But I also told my parents that what I enjoyed the most was what came after the impressive act on the high wire. There would be a little red car that would come out from nowhere — speeding, backfiring, veering this way and that, honking its horn until it reached the center ring. And then, an unbelievable number of clowns would emerge from the roof of that car, running and bumping into each other, falling over their own enormous feet, honking bright red noses, pants falling down revealing polka dot boxer shorts. I would laugh until my side ached. What a relief they were after holding my breath during the high-wire act.
As I have grown into adulthood, I have come to understand the circus as more than a simple form of entertainment. There is something about the circus that is profoundly significant, as it is a reminder to all of us of who we are.

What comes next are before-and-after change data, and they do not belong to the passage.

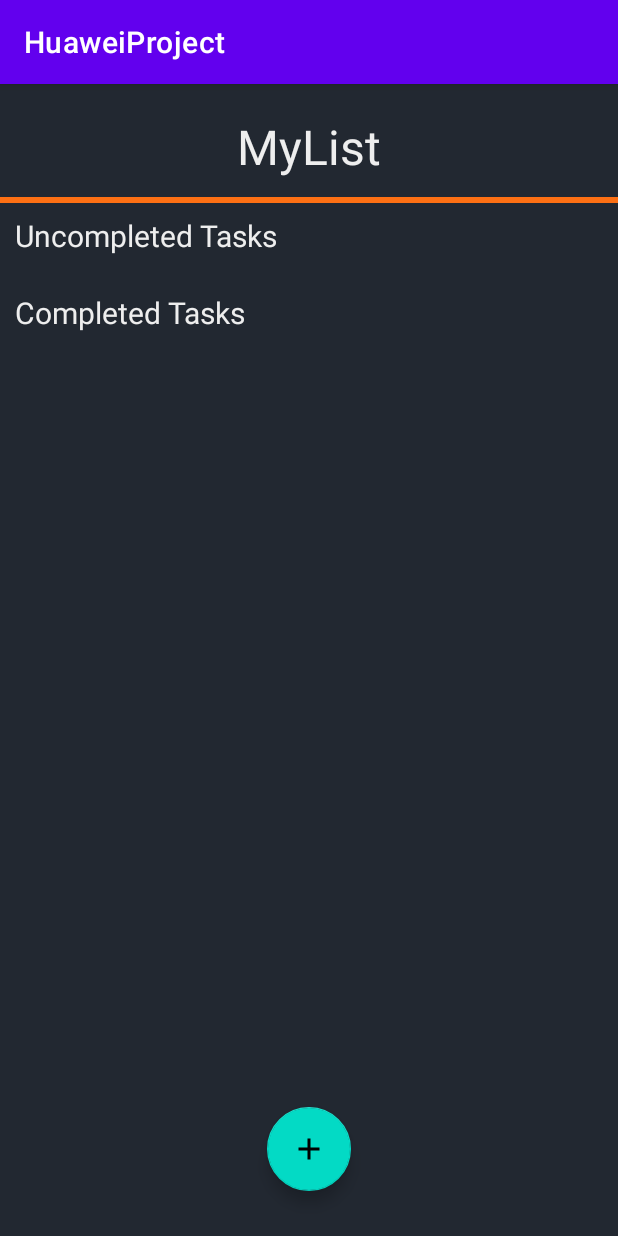
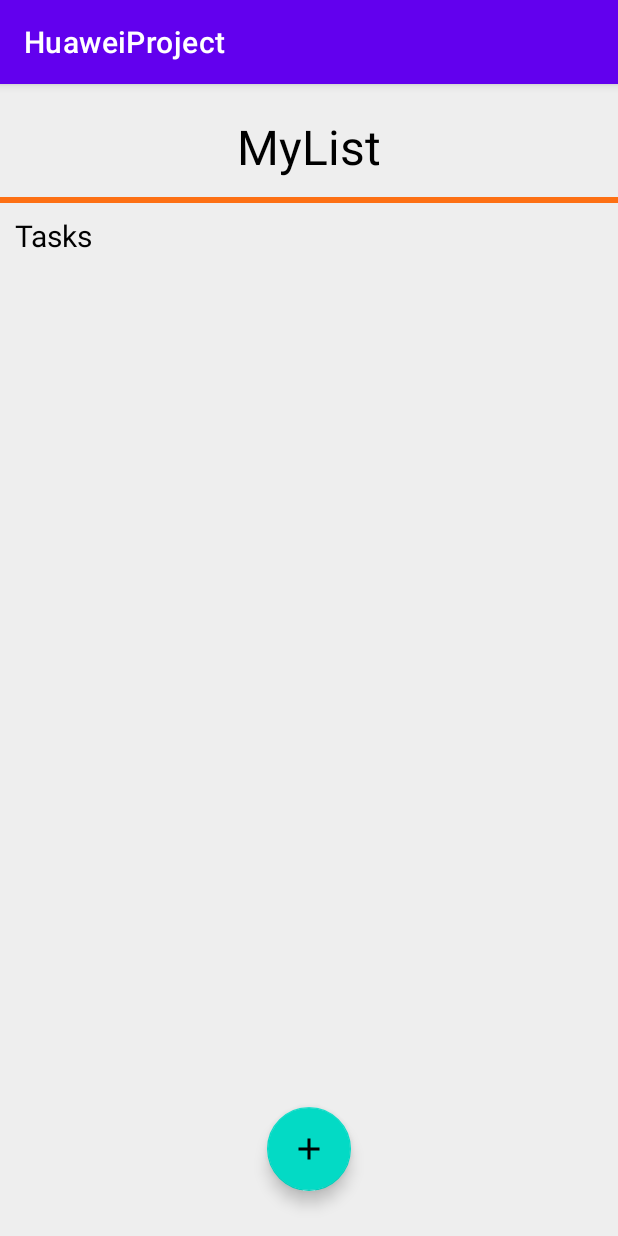
Before and after one commit to russellotniel/HuaweiProject, an Android app: the screen it shows after launch (MainActivity), on a phone screen of 412 x 824 dp. Run offline under Robolectric (Android 15) with nearby library versions, the phone set to English and light mode, and no system bars; libraries missing offline, so code that uses them is left out: it.xabaras.android.

Commit message:
Tambahin add_task.xml, AddTask.java, DBHelper.java, DialogListener.java, ListAdapater.java, RvHelper.java, Task.java.
Tolong dibetulkan Intentnya.

```diff
--- a/app/build.gradle
+++ b/app/build.gradle
@@ -38,4 +38,5 @@ dependencies {
     testImplementation 'junit:junit:4.+'
     androidTestImplementation 'androidx.test.ext:junit:1.1.2'
     androidTestImplementation 'androidx.test.espresso:espresso-core:3.3.0'
+    implementation 'it.xabaras.android:recyclerview-swipedecorator:1.2.3'
 }
--- a/app/src/main/AndroidManifest.xml
+++ b/app/src/main/AndroidManifest.xml
@@ -20,8 +20,7 @@
         </activity>
         <activity
             android:name=".MainActivity"
-            android:exported="true">
-        </activity>
+            android:exported="true"></activity>
     </application>
 
 </manifest>
--- /dev/null
+++ b/app/src/main/java/com/example/huaweiproject/DBHelper.java
@@ -0,0 +1,96 @@
+package com.example.huaweiproject;
+
+import android.annotation.SuppressLint;
+import android.content.ContentValues;
+import android.content.Context;
+import android.database.Cursor;
+import android.database.sqlite.SQLiteDatabase;
+import android.database.sqlite.SQLiteOpenHelper;
+
+import androidx.annotation.Nullable;
+
+import java.util.ArrayList;
+import java.util.Currency;
+import java.util.List;
+
+public class DBHelper extends SQLiteOpenHelper {
+
+    protected SQLiteDatabase db;
+
+    protected static final String DB_Name = "MyList_Database";
+    protected static final String Table = "MyList_Table";
+    protected static final String c1 = "id";
+    protected static final String c2 = "task";
+    protected static final String c3 = "status";
+
+    public DBHelper(@Nullable Context context) {
+        super(context, DB_Name, null, 1);
+    }
+
+    @Override
+    public void onCreate(SQLiteDatabase sqLiteDatabase) {
+        sqLiteDatabase.execSQL("CREATE TABLE IF NOT EXISTS " + Table + "(id INTEGER PRIMARY KEY AUTOINCREMENT, task TEXT, status INTEGER)");
+    }
+
+    @Override
+    public void onUpgrade(SQLiteDatabase sqLiteDatabase, int i, int i1) {
+        sqLiteDatabase.execSQL("DROP TABLE IF EXISTS " + Table);
+        onCreate(sqLiteDatabase);
+    }
+
+    public void addTask(Task task){
+        db = this.getWritableDatabase();
+        ContentValues cv = new ContentValues();
+        cv.put(c2, task.getTask());
+        cv.put(c3, 0);
+        db.insert(Table, null, cv);
+    }
+
+    public void updateTask(int Id, String task){
+        db = this.getWritableDatabase();
+        ContentValues cv = new ContentValues();
+        cv.put(c2, task);
+        db.update(Table, cv, "ID=?", new String[]{String.valueOf(Id)});
+    }
+
+    public void updateStatus(int Id, int Status){
+        db = this.getWritableDatabase();
+        ContentValues cv = new ContentValues();
+        cv.put(c3, Status);
+        db.update(Table, cv, "ID=?", new String[]{String.valueOf(Id)});
+    }
+
+    public void deleteTask(int Id){
+        db = this.getWritableDatabase();
+        db.delete(Table, "ID=?", new String[]{String.valueOf(Id)});
+    }
+
+    @SuppressLint("Range")
+    public List<Task> AllListTasks(){
+        db = this.getWritableDatabase();
+        Cursor c = null;
+        List<Task> taskList = new ArrayList<>();
+
+        db.beginTransaction();
+        try {
+            c = db.query(Table, null, null, null, null, null, null);
+            if(c != null){
+                if(c.moveToFirst()){
+                    do{
+                        Task task = new Task();
+                        task.setId(c.getInt(c.getColumnIndex(c1)));
+                        task.setTask(c.getString(c.getColumnIndex(c2)));
+                        task.setStatus(c.getInt(c.getColumnIndex(c3)));
+                        taskList.add(task);
+                    }while (c.moveToNext());
+                }
+            }
+        }
+        finally {
+            db.endTransaction();
+            c.close();
+        }
+        return taskList;
+    }
+
+}
--- /dev/null
+++ b/app/src/main/java/com/example/huaweiproject/DialogListener.java
@@ -0,0 +1,7 @@
+package com.example.huaweiproject;
+
+import android.content.DialogInterface;
+
+public interface DialogListener {
+    void onDialogClosed(DialogInterface dialogInterface);
+}
--- /dev/null
+++ b/app/src/main/java/com/example/huaweiproject/ListAdapater.java
@@ -0,0 +1,99 @@
+package com.example.huaweiproject;
+
+import android.content.Context;
+import android.os.Bundle;
+import android.view.LayoutInflater;
+import android.view.View;
+import android.view.ViewGroup;
+import android.widget.CheckBox;
+import android.widget.CompoundButton;
+
+import androidx.annotation.NonNull;
+import androidx.recyclerview.widget.RecyclerView;
+
+import java.util.List;
+
+public class ListAdapater extends RecyclerView.Adapter<ListAdapater.ViewHolder> {
+
+    protected List<Task> taskList;
+    protected MainActivity ma;
+    protected DBHelper dbHelper;
+
+    public ListAdapater(DBHelper dbHelper, MainActivity ma){
+        this.ma = ma;
+        this.dbHelper = dbHelper;
+    }
+
+    @NonNull
+    @Override
+    public ViewHolder onCreateViewHolder(@NonNull ViewGroup parent, int viewType) {
+        View v = LayoutInflater.from(parent.getContext()).inflate(R.layout.my_list_layout, parent, false);
+        return new ViewHolder(v);
+    }
+
+    @Override
+    public void onBindViewHolder(@NonNull ViewHolder holder, int position) {
+        final Task item = taskList.get(position);
+        holder.checkBox.setText(item.getTask());
+        holder.checkBox.setChecked(b(item.getStatus()));
+        holder.checkBox.setOnCheckedChangeListener(new CompoundButton.OnCheckedChangeListener() {
+            @Override
+            public void onCheckedChanged(CompoundButton compoundButton, boolean b) {
+                if(b){
+                    dbHelper.updateStatus(item.getId(), 1);
+                }
+                else {
+                    dbHelper.updateStatus(item.getId(), 0);
+                }
+            }
+        });
+    }
+
+    public boolean b(int number){
+        return number != 0;
+    }
+
+    public Context getContext(){
+        return ma;
+    }
+
+    public void setTaskList(List<Task> taskList){
+        this.taskList = taskList;
+        notifyDataSetChanged();
+    }
+
+    public void delTask(int position){
+        Task item = taskList.get(position);
+        dbHelper.deleteTask(item.getId());
+        taskList.remove(position);
+        notifyItemRemoved(position);
+    }
+
+    public void editItem(int position){
+        Task item = taskList.get(position);
+
+        Bundle b = new Bundle();
+        b.putInt("id", item.getId());
+        b.putString("task", item.getTask());
+
+        AddTask addTask = new AddTask();
+        addTask.setArguments(b);
+        addTask.show(ma.getSupportFragmentManager(), addTask.getTag());
+    }
+
+    @Override
+    public int getItemCount() {
+        return taskList.size();
+    }
+
+    public static class ViewHolder extends RecyclerView.ViewHolder{
+
+        CheckBox checkBox;
+
+        public ViewHolder(@NonNull View itemView) {
+            super(itemView);
+            checkBox = itemView.findViewById(R.id.check);
+        }
+    }
+
+}
--- a/app/src/main/java/com/example/huaweiproject/MainActivity.java
+++ b/app/src/main/java/com/example/huaweiproject/MainActivity.java
@@ -1,14 +1,64 @@
 package com.example.huaweiproject;
 
 import androidx.appcompat.app.AppCompatActivity;
+import androidx.recyclerview.widget.ItemTouchHelper;
+import androidx.recyclerview.widget.LinearLayoutManager;
+import androidx.recyclerview.widget.RecyclerView;
 
+import android.content.DialogInterface;
+import android.content.Intent;
 import android.os.Bundle;
+import android.view.View;
 
-public class MainActivity extends AppCompatActivity {
+import com.google.android.material.floatingactionbutton.FloatingActionButton;
+
+import java.util.ArrayList;
+import java.util.Collections;
+import java.util.List;
+
+public class MainActivity extends AppCompatActivity implements DialogListener{
+
+    protected RecyclerView rv;
+    protected FloatingActionButton buttonAdd;
+    protected DBHelper dbHelper;
+    protected List<Task> taskList;
+    protected ListAdapater adapater;
 
     @Override
     protected void onCreate(Bundle savedInstanceState) {
         super.onCreate(savedInstanceState);
         setContentView(R.layout.activity_main);
+
+        rv = findViewById(R.id.myTask);
+        buttonAdd = findViewById(R.id.addNewTask);
+        dbHelper = new DBHelper(MainActivity.this);
+        taskList = new ArrayList<>();
+        adapater = new ListAdapater(dbHelper, MainActivity.this);
+
+        rv.setHasFixedSize(true);
+        rv.setLayoutManager(new LinearLayoutManager(this));
+        rv.setAdapter(adapater);
+
+        taskList = dbHelper.AllListTasks();
+        Collections.reverse(taskList);
+        adapater.setTaskList(taskList);
+
+        buttonAdd.setOnClickListener(new View.OnClickListener() {
+            @Override
+            public void onClick(View view) {
+                AddTask.newInstance().show(getSupportFragmentManager(), AddTask.text);
+
+            }
+        });
+        ItemTouchHelper itemTouchHelper = new ItemTouchHelper(new RvHelper(adapater));
+        itemTouchHelper.attachToRecyclerView(rv);
+    }
+
+    @Override
+    public void onDialogClosed(DialogInterface dialogInterface) {
+        taskList = dbHelper.AllListTasks();
+        Collections.reverse(taskList);
+        adapater.setTaskList(taskList);
+        adapater.notifyDataSetChanged();
     }
 }
--- /dev/null
+++ b/app/src/main/res/drawable/ic_baseline_delete_forever_24.xml
@@ -0,0 +1,5 @@
+<vector android:height="24dp" android:tint="#FFFFFF"
+    android:viewportHeight="24" android:viewportWidth="24"
+    android:width="24dp" xmlns:android="http://schemas.android.com/apk/res/android">
+    <path android:fillColor="@android:color/white" android:pathData="M6,19c0,1.1 0.9,2 2,2h8c1.1,0 2,-0.9 2,-2L18,7L6,7v12zM8.46,11.88l1.41,-1.41L12,12.59l2.12,-2.12 1.41,1.41L13.41,14l2.12,2.12 -1.41,1.41L12,15.41l-2.12,2.12 -1.41,-1.41L10.59,14l-2.13,-2.12zM15.5,4l-1,-1h-5l-1,1L5,4v2h14L19,4z"/>
+</vector>
--- /dev/null
+++ b/app/src/main/res/drawable/ic_baseline_edit_24.xml
@@ -0,0 +1,5 @@
+<vector android:height="24dp" android:tint="#FFFFFF"
+    android:viewportHeight="24" android:viewportWidth="24"
+    android:width="24dp" xmlns:android="http://schemas.android.com/apk/res/android">
+    <path android:fillColor="@android:color/white" android:pathData="M3,17.25V21h3.75L17.81,9.94l-3.75,-3.75L3,17.25zM20.71,7.04c0.39,-0.39 0.39,-1.02 0,-1.41l-2.34,-2.34c-0.39,-0.39 -1.02,-0.39 -1.41,0l-1.83,1.83 3.75,3.75 1.83,-1.83z"/>
+</vector>
--- a/app/src/main/res/layout/activity_main.xml
+++ b/app/src/main/res/layout/activity_main.xml
@@ -4,8 +4,10 @@
     xmlns:tools="http://schemas.android.com/tools"
     android:layout_width="match_parent"
     android:layout_height="match_parent"
-    android:background="@color/primaryDark"
-    tools:context=".MainActivity">
+    android:background="@color/white"
+    tools:context=".MainActivity"
+    android:orientation="vertical"
+    >
 
     <TextView
         android:layout_width="wrap_content"
@@ -16,59 +18,35 @@
         android:layout_marginTop="20dp"
         android:layout_marginBottom="12dp"
         android:layout_centerHorizontal="true"
-        android:textColor="@color/white"
+        android:textColor="@color/black"
         />
 
     <View
         android:layout_width="match_parent"
         android:layout_height="4dp"
-        android:background="@color/orange"
         android:layout_below="@id/myListTitle"
-        />
+        android:background="@color/orange" />
 
     <TextView
         android:layout_width="wrap_content"
         android:layout_height="wrap_content"
         android:id="@+id/uncompletedTasksSubtitle"
-        android:text="Uncompleted Tasks"
+        android:text="Tasks"
         android:textSize="20dp"
         android:layout_below="@id/myListTitle"
          android:layout_marginTop="12dp"
         android:layout_marginBottom="12dp"
         android:layout_marginLeft="10dp"
-        android:textColor="@color/white"
+        android:textColor="@color/black"
         />
 
     <androidx.recyclerview.widget.RecyclerView
+        android:id="@+id/myTask"
         android:layout_width="match_parent"
         android:layout_height="wrap_content"
-        android:id="@+id/uncompletedTasksRC"
         android:layout_below="@+id/uncompletedTasksSubtitle"
         android:background="@color/white"
-        android:nestedScrollingEnabled="true"
-        />
-
-    <TextView
-        android:layout_width="wrap_content"
-        android:layout_height="wrap_content"
-        android:id="@+id/completedTaskSubtitle"
-        android:text="Completed Tasks"
-        android:textSize="20dp"
-        android:layout_below="@id/uncompletedTasksRC"
-        android:layout_marginTop="12dp"
-        android:layout_marginBottom="12dp"
-        android:layout_marginLeft="10dp"
-        android:textColor="@color/white"
-        />
-
-    <androidx.recyclerview.widget.RecyclerView
-        android:layout_width="match_parent"
-        android:layout_height="wrap_content"
-        android:id="@+id/completedTasksRC"
-        android:layout_below="@+id/completedTaskSubtitle"
-        android:background="@color/white"
-        android:nestedScrollingEnabled="true"
-        />
+        android:nestedScrollingEnabled="true" />
 
     <com.google.android.material.floatingactionbutton.FloatingActionButton
         android:layout_width="wrap_content"
--- a/app/src/main/res/values/colors.xml
+++ b/app/src/main/res/values/colors.xml
@@ -10,4 +10,5 @@
     <color name="secondaryDark">#393E46</color>
     <color name="orange">#FD7014</color>
     <color name="white">#EEEEEE</color>
+    <color name="red">#FF0000</color>
 </resources>
```
Also changed, not shown: app/src/main/java/com/example/huaweiproject/AddTask.java (added, +117 -0 lines), app/src/main/java/com/example/huaweiproject/RvHelper.java (added, +71 -0 lines), app/src/main/java/com/example/huaweiproject/Task.java (added, +31 -0 lines), app/src/main/res/layout/add_task.xml (+10 -20 lines), app/src/main/res/layout/my_list_layout.xml (added, +30 -0 lines), app/src/main/res/layout/uncompleted_layout.xml (deleted, +0 -39 lines).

Within each one of is a high-wire artist who has the courage to take the risk to attempt what appears impossible. This is the part of all of us that realizes that with enough concentration and focus we can accomplish just about anything. We all, as high-wire artists, have the capability of amazing not only others — but ourselves — with our unbelievable potentials.
But, also within each one of is a bumbling, fumbling clown. And the clown within us, although full of merriment and mischievousness, is fearful of our high-wire potential.
Why risk when are so capable of making such fools of ourselves? How easy it is to trip over our own two feet! How do we balance our high-wire potential with clownlike limitations?
First, I believe we need an openness and compassion to the clownlike side of who we are. Never does it help to be contemptuous of our own bumbling or other bumblers of this world. When we find ourselves tripping over our own feet or running into walls or falling flat on our faces, we especially need to be kind to ourselves.
Second, we need to challenge ourselves to venture onto the high wire on occasion. Of course, as we venture out, we should be aware that some are watching with crocked necks, half hoping we will fall. With folded arms they stand in judgement. Don’t worry about those observers. They’re the ones who play it safe and never have the courage to climb the ladder, much less venture out on the wire.
Third, surround yourself with other high-wire artists. Seek out those who have the courage to try the high-wires in life. You will find that their lives are rich and full of excitement.
Fourth, don’t try to live on the high-wire. Understand the balance between acceptance and expectation. If you don’t, you are just setting yourself up for a major fall. Put on your clown suit and play until your heart is content. Then venture back onto the high wire. Only then will you maintain the proper balance that will keep you from falling.